In later 2018 a very talented volunteer City Park Restoration Committee was established. As a result, City Park now has an approved Conservation Plan and appropriate practices are underway.
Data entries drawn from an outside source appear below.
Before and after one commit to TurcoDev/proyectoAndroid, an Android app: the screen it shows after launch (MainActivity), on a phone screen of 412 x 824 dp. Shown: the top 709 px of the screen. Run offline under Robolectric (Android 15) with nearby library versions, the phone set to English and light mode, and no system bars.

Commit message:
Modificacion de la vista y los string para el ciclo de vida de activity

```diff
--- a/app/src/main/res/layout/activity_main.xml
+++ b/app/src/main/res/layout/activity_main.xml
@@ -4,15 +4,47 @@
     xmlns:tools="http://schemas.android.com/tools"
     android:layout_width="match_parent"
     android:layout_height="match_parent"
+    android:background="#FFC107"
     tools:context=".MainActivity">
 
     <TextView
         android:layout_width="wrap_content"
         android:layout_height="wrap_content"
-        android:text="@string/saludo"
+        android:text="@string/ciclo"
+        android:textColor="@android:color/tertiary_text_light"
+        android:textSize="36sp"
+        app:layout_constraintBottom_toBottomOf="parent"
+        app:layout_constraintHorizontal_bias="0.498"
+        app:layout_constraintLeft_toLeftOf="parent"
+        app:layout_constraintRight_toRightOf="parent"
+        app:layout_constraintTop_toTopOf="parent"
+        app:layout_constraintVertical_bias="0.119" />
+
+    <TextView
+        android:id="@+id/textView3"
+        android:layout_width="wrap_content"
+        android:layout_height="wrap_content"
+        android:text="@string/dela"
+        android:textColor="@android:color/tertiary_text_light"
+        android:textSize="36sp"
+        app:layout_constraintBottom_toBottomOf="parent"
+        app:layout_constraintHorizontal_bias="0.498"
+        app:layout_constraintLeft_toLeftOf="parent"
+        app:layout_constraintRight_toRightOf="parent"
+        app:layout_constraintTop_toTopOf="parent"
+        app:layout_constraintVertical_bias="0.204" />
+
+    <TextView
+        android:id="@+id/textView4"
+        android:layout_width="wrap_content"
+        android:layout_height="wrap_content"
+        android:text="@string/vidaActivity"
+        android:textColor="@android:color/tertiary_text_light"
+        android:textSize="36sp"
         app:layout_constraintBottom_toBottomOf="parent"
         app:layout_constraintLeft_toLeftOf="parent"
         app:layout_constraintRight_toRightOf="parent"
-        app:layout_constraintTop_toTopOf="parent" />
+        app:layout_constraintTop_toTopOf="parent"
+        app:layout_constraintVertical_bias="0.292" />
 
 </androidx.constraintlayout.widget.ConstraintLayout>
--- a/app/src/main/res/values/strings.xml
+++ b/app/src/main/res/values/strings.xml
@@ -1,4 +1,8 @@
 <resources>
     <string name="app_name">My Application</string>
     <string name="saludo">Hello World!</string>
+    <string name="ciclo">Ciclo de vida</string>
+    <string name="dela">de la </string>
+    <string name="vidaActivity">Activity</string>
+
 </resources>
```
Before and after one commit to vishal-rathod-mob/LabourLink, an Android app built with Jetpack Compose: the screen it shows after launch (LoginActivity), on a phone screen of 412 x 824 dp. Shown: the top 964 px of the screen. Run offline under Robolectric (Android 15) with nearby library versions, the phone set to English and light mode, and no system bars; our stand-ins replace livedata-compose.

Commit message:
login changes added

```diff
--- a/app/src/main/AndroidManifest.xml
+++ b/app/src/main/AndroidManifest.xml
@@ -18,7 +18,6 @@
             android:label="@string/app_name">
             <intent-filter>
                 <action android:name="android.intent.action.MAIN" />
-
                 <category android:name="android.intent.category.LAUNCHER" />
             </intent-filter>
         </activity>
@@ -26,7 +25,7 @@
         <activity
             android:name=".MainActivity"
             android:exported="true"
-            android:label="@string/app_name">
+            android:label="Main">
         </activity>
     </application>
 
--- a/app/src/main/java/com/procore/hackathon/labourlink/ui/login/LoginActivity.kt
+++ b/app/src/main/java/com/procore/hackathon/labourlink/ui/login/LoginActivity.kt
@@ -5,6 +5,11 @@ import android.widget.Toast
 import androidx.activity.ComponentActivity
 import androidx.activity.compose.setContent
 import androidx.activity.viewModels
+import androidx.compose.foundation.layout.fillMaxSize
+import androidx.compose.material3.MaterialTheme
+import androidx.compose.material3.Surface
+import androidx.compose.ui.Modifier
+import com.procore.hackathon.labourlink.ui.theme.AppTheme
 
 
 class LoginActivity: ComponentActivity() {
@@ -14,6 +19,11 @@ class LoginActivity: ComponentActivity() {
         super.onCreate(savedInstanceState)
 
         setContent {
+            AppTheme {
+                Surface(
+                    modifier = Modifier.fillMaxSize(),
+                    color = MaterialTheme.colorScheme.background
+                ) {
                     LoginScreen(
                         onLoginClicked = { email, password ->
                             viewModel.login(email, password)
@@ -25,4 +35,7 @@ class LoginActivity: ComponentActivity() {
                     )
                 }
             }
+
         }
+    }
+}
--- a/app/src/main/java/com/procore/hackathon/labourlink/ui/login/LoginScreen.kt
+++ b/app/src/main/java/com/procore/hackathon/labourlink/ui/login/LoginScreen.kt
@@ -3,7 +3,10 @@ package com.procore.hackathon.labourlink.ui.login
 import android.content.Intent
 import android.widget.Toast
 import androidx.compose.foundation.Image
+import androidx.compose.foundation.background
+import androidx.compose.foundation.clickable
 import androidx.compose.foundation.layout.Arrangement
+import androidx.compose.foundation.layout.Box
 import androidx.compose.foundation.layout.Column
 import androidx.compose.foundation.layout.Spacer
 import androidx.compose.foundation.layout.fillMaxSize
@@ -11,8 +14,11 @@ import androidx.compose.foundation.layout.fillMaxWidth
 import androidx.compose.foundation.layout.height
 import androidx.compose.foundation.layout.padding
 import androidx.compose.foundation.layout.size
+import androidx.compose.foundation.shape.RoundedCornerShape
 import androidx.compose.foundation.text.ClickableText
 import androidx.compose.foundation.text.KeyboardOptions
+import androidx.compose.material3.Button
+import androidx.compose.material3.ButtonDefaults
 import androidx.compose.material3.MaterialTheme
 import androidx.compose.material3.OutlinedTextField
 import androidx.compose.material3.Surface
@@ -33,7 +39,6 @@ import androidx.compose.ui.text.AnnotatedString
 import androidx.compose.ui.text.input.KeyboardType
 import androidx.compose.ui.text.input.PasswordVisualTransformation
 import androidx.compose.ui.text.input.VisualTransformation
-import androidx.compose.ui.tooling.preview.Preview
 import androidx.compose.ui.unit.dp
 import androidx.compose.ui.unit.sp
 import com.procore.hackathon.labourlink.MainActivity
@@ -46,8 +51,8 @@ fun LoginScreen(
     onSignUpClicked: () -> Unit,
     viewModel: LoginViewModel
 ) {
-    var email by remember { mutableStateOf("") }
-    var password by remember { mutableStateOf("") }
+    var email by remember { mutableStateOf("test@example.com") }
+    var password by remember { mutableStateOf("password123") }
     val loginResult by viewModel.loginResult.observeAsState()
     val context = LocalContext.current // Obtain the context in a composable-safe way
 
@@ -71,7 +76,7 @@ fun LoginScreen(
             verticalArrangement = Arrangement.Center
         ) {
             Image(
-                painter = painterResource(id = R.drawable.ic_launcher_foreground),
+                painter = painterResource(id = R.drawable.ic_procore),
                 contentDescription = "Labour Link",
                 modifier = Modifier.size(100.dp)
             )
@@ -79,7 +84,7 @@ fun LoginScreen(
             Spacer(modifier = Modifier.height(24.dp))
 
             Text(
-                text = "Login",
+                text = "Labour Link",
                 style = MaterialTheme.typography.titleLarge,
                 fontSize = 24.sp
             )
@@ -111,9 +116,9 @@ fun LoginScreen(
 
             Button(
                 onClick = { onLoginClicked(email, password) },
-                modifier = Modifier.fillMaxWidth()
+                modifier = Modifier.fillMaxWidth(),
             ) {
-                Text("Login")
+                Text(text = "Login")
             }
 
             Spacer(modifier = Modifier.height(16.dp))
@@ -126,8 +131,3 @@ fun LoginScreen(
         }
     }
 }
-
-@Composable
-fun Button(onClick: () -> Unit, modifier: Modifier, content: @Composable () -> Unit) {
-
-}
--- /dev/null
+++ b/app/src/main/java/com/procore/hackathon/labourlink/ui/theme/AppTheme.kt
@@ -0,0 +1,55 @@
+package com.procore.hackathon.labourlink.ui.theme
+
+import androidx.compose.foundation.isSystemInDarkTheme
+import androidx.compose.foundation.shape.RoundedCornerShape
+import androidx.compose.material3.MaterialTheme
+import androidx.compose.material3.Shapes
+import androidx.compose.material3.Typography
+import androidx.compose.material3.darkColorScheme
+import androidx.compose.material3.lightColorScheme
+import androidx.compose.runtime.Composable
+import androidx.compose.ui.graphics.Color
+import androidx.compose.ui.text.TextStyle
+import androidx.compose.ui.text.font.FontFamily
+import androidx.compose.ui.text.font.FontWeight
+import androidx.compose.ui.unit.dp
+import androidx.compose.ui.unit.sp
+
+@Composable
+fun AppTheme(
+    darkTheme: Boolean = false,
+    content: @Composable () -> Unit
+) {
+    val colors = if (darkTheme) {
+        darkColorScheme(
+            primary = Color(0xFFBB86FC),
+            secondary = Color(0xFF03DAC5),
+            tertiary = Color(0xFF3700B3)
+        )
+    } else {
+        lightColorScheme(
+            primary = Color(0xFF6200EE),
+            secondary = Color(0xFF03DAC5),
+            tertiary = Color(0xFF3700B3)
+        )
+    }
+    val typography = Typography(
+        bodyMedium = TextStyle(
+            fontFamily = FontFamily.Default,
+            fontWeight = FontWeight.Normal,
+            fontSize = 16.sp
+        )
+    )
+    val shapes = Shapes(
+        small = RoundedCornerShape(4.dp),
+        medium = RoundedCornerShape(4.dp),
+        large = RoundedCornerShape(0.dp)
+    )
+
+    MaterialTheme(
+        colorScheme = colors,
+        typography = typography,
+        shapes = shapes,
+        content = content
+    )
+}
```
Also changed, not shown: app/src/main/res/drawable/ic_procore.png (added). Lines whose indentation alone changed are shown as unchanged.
The City Park Conservation Plan has three objectives:  1) Improve and maintain aesthetics and restore historic landscapes, 2) Improve and maintain long term forest and savanna health, diversity, and ecological integrity, 3) Improve and maintain education and recreation opportunities for the public. In order to restore and preserve the woodlands and oak savanna in lower City Park, several management practices have been implemented. Practices include controlling invasive species, thinning less-desirable trees and prescribed burns. As a result, these practices in time will restore woodland species diversity, improve overall woodland health, increase the quality of habitat for wildlife, and enhance the view of the park aesthetics. We greatly appreciate all the efforts and expertise by the District Forester, Aaron Wright, and the volunteer City Park Restoration Committee.

Still another, very exciting project going on right now is a huge effort to get City Park recognized on the National Register of Historic Places (NRHP). This effort is led by volunteers with the Madison County Historic Preservation Commission (MCHPC).  Preliminary work began in 2018. The tedious research work required for a successful application is expected to wrap up later this year. Particular areas of historical interest include, limestone shelters, bridges, one limestone ruin, log cabin, roadways, old quarries and the early park landscaping. Cost to the City for the entire nomination process will be very minimal thanks to the skilled MCHPC volunteers. This huge undertaking may not be real obvious right now but will be a BIG deal for the park for future years. The benefit of a successful nomination to the NRHP will be available funding sources and other assistance to restore and properly preserve these park features. Stay tuned for an exciting announcement later this year or very early in 2021.

Last fall an Eagle Scout Project, coordinated by Peyton Dick, upgraded the middle portion of Clark Tower Trail. 500 feet of the trail was upgraded. Project involved: using pickaxes to widen portions of the trail; applying 18-ton of road stone and some bigger stones for edging to prevent erosion; and some clearing. Peyton and his crew of scouts/parents/volunteers worked really hard to make this happen. Special thanks to the Boy Scout program, Peyton and his Family, and Martin Marietta for donating the rock.  Older brother Jacob Dick completed a project to upgrade the lower portion of this trail in 2018.  More improvements to City Park trails are coming in the future. And finally, the City Park Campground Expansion project wrapped up last year. Six new full-service sites will open early this summer after the new seeding is somewhat established. Upgrades completed in recent years in addition to the new sites are, adding water service to 7 sites (including all pull-throughs), installing two pedestals with electric service in tent area, and new wood shed. The upgrades provide better accommodations for the many visitors who stay here. Records show 86,200 overnight stays at City Park and $1.2M in camping revenues since opening in 1995.